Current position of the SSV Corwith Cramer. Click on the vessel to view position history. Use the tools, top right, to change the map style or view data layers. Dates and times use GMT (Greenwich Mean Time).
SEA Currents: SSV Corwith Cramer
July 31, 2015
1°44.4’S x 174°20.8’W
SE force 2
Avg 6 knots
Many things have changed since we boarded the Robert C. Seamans. Our hair is lighter or in some cases shorter. Our skin is darker. Our hands are callused. We now know the names of all the sails on the ship and how they are set and struck. People will never be able to watch Pirates of the Caribbean with us ever again without us muttering about which sails they are using and being plunged back into memories of the sea. We can successfully pick fish larvae out of a sieve full of krill and have developed a strange fondness for big blue copepods (which is what Plankton on Spongebob was inspired by). Our schedules have become ruled by our watches and very few on board can confidently tell you what day of the week it is. We have crossed the equator and seen a part of the world that very few people will ever have the privilege to see.
Here on the ship we don’t get the news or follow celebrity dramas. We are disconnected from it all. Before this trip it was hard to imagine being disconnected. We have become accustomed to being surrounded by technology and instant gratification is the norm. At home I am continuously on Facebook or Pinterest. I have the ability to talk to anyone within seconds in my pocket. I liked to think that being away from all that wouldn’t bother me, but I never had a chance to test it. Until now.

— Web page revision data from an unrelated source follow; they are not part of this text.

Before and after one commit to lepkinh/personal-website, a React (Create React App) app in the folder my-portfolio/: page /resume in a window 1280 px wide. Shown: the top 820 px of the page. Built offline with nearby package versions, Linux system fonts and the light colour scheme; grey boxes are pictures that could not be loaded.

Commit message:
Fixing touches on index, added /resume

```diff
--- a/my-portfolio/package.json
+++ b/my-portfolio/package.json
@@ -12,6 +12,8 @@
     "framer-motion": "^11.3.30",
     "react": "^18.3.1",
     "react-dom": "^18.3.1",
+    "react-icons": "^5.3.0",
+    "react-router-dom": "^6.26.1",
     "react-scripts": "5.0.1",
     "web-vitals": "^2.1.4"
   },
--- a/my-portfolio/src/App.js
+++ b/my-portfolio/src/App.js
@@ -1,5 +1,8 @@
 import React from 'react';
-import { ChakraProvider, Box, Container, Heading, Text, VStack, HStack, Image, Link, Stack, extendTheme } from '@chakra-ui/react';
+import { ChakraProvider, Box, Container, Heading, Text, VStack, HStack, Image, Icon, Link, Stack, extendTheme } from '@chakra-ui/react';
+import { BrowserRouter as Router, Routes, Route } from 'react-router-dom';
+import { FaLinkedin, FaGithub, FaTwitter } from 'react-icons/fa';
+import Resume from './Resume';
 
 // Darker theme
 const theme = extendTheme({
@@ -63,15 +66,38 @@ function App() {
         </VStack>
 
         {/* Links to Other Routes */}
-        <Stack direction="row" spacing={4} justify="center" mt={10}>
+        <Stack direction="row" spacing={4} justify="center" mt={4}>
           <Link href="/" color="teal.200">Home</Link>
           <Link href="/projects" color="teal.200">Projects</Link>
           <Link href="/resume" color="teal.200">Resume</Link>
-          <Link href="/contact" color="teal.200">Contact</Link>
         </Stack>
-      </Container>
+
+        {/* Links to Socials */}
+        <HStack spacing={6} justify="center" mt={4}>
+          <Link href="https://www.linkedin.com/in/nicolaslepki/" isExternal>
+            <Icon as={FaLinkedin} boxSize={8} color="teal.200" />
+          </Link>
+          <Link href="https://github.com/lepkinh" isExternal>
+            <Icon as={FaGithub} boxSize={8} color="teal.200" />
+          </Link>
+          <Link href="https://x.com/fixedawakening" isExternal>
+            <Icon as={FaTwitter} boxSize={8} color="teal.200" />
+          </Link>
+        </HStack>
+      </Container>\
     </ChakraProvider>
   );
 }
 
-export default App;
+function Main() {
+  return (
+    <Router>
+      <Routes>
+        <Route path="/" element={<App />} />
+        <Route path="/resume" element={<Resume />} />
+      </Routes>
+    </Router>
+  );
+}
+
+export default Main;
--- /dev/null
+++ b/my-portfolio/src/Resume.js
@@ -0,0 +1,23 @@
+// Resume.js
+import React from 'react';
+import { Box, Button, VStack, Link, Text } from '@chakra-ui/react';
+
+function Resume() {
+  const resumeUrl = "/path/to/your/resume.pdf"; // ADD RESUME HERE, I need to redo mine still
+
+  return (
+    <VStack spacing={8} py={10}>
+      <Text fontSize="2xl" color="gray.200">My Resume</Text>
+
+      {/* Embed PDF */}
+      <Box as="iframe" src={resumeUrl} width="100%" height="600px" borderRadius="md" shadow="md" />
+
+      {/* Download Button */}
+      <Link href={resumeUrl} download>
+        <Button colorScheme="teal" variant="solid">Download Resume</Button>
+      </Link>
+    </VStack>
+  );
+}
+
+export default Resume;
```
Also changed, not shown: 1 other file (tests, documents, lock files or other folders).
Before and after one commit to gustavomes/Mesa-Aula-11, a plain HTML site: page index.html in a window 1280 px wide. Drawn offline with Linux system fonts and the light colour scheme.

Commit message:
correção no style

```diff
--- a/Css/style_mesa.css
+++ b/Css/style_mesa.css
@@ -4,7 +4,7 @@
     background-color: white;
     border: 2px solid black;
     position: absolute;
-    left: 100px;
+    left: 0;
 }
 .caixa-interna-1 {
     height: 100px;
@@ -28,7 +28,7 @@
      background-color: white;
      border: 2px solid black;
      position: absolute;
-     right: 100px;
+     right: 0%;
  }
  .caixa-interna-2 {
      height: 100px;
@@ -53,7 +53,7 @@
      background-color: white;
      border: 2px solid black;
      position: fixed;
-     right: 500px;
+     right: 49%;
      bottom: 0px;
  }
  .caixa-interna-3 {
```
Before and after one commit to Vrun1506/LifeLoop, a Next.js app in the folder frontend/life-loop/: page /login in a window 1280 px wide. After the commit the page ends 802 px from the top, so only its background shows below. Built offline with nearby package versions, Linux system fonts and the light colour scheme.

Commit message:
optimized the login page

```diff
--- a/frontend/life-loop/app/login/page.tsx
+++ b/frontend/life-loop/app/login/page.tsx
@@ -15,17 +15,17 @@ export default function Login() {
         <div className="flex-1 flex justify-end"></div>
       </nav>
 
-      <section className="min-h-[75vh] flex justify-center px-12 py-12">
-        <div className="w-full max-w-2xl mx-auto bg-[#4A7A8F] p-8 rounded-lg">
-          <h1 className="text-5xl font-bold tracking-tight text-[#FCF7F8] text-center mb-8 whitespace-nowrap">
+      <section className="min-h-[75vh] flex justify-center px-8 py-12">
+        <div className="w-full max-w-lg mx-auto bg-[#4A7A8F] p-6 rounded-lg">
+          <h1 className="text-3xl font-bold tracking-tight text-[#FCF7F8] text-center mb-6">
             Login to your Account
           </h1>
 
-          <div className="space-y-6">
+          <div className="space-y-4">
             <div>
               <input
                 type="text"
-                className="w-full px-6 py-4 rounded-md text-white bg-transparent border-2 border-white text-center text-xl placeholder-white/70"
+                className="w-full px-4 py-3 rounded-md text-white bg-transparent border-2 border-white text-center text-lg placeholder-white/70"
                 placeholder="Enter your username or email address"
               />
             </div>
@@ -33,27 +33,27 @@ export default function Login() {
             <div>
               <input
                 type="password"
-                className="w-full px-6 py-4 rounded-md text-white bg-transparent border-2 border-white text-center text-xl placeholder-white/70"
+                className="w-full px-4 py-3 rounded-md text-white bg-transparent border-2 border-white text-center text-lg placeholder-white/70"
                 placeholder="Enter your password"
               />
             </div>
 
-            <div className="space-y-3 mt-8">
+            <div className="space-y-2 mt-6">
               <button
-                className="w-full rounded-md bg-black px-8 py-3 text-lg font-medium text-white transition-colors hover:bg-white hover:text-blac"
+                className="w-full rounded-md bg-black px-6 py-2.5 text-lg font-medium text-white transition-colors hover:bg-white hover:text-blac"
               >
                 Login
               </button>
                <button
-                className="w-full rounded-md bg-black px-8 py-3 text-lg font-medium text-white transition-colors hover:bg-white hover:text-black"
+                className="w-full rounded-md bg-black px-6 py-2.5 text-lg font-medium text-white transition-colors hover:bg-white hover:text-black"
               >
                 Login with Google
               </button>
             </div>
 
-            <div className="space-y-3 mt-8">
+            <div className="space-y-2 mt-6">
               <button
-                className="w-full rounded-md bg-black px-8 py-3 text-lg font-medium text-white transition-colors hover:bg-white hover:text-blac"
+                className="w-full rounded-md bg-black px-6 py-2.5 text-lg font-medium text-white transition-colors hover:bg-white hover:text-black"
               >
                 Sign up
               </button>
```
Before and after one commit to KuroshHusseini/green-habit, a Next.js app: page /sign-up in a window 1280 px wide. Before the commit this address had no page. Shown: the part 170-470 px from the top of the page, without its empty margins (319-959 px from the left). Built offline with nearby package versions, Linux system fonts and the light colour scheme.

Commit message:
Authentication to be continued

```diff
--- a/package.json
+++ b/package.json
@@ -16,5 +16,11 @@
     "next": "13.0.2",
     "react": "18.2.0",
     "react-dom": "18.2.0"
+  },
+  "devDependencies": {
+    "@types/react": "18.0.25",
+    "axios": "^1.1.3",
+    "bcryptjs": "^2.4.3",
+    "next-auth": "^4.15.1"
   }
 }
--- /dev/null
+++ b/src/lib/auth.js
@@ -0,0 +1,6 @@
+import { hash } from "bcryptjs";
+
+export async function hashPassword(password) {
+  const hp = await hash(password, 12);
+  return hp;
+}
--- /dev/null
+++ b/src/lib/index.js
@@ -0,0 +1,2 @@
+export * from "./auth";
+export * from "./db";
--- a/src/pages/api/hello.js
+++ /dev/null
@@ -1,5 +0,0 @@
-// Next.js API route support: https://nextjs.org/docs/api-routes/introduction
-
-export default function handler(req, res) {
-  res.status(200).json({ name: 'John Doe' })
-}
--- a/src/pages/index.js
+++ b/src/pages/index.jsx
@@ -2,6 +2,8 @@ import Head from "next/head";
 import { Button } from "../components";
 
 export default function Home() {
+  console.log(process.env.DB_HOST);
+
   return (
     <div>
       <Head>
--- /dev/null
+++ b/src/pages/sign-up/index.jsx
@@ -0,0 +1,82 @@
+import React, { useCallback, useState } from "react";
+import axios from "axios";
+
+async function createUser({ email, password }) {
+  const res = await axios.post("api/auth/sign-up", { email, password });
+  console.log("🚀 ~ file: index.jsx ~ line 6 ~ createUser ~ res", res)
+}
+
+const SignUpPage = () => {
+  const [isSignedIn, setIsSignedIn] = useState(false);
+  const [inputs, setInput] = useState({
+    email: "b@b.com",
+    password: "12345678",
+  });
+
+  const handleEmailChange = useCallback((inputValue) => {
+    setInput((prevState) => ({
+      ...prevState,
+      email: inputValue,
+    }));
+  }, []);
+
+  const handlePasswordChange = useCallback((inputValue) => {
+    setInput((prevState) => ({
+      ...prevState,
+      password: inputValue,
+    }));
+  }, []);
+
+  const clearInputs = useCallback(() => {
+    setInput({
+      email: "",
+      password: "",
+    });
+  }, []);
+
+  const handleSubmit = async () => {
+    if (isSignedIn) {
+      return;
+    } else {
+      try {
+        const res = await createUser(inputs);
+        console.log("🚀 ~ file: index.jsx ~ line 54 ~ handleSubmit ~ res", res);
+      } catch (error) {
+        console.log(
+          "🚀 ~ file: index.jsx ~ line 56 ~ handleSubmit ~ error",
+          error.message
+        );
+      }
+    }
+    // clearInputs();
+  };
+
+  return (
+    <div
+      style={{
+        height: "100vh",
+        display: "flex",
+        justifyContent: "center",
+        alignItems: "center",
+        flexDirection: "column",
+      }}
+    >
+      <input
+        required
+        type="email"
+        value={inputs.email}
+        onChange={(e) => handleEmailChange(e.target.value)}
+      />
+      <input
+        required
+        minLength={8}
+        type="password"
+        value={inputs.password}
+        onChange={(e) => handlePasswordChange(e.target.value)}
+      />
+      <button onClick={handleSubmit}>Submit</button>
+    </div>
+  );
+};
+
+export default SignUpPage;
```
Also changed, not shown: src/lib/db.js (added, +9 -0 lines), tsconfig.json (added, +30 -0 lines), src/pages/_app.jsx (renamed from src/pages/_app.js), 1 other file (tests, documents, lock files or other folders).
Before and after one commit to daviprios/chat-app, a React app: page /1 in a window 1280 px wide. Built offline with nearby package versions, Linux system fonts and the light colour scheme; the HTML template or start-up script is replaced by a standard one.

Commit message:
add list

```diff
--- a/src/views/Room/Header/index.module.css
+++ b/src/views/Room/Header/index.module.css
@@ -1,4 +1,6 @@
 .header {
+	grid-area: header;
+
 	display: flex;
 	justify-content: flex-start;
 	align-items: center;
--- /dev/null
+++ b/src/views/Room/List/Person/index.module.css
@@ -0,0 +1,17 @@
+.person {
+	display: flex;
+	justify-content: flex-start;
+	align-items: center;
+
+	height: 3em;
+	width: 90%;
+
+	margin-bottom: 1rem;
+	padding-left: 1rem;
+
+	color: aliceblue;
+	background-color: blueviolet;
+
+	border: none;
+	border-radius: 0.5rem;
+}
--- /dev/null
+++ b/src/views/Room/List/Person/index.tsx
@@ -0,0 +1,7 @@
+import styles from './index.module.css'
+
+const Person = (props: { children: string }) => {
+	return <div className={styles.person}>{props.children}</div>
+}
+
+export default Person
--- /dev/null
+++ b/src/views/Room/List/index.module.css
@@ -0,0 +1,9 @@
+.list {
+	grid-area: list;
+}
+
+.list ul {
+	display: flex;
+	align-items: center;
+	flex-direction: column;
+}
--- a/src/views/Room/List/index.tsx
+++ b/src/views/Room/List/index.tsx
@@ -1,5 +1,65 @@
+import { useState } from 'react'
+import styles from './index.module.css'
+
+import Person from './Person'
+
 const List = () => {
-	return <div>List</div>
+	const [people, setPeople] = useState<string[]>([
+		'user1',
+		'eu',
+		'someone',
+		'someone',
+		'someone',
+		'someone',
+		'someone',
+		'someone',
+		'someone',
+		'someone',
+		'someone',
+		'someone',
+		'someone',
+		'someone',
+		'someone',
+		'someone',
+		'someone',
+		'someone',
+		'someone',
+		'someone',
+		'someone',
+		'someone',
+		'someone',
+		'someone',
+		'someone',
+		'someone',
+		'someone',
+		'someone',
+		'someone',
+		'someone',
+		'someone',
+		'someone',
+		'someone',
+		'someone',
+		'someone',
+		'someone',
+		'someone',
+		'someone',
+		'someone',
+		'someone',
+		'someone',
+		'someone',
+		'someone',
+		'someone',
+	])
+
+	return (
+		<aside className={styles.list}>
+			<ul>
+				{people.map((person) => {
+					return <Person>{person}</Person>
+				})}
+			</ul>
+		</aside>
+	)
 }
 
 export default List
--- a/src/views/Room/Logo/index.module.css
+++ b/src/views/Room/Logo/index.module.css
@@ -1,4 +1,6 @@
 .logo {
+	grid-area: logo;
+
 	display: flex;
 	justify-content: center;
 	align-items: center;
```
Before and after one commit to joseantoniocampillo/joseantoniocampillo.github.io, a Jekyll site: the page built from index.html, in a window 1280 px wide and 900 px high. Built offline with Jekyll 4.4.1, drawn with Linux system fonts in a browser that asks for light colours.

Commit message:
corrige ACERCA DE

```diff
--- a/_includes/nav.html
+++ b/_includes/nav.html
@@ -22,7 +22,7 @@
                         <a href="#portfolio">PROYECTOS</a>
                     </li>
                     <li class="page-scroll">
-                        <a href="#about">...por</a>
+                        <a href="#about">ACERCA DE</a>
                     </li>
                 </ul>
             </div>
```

For the past four weeks the only communication we have had with the outside world has been through this blog and occasional emails sent to our teacher. I have never been so disconnected and yet I have never felt more connected. I find it is easier to connect with others. The conversations I have with my shipmates feel more substantial than the conversations I had with classmates back at Harding. It has become easier to connect with myself. Like Nikki said in the last blog post, lookout gives you at least an hour a day to be quiet and just think. On top of that being in a place where very few people have ever been gives you new perspectives on yourself and the world around you. I also feel more connected to the world around me. I’m learning constantly about how everything works together. The sun, wind, and currents work together to move the ship. The coral ecosystems we have visited act as a natural boundary for the islands and atolls they surround protecting them from the waves and storms. It is amazing how much the world is connected.
I was partially right. It doesn’t bother me to be disconnected. I wish I still had Google it would make writing my papers so much easier. And I wish I could talk to my family about all the new experiences I’m having. Being disconnected from the world has been great and in two weeks I’ll be back in the states happily posting about my trip on Facebook. More importantly I will go home with a better understanding of the world and the people in it, all because I had the privilege to be disconnected.